▶ [DIRECTIONS FOR THIS TASK] Show only those lines of the entries where the string "Kern" is found.

▶ [DATA]

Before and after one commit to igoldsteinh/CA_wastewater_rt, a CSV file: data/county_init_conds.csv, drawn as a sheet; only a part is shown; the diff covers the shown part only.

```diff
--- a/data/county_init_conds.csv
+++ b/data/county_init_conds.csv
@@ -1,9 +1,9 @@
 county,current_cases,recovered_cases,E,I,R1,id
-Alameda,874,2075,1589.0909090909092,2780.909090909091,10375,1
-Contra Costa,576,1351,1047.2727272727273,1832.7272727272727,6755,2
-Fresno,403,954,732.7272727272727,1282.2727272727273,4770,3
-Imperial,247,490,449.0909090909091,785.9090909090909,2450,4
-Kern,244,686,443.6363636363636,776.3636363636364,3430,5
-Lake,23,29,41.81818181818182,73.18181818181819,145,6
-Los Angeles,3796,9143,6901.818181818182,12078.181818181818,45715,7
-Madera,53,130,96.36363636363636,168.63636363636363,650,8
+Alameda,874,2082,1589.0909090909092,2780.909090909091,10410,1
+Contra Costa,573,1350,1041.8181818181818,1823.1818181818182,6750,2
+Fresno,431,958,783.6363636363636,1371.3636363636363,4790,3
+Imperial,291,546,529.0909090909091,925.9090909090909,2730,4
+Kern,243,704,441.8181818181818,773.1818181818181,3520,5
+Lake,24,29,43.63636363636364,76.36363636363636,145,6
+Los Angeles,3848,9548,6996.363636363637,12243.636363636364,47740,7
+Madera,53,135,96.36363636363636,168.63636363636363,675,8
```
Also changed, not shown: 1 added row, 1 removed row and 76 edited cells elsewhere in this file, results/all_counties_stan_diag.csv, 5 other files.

▶ [ANSWER FOR THE TASK]
-Kern,244,686,443.6363636363636,776.3636363636364,3430,5
+Kern,243,704,441.8181818181818,773.1818181818181,3520,5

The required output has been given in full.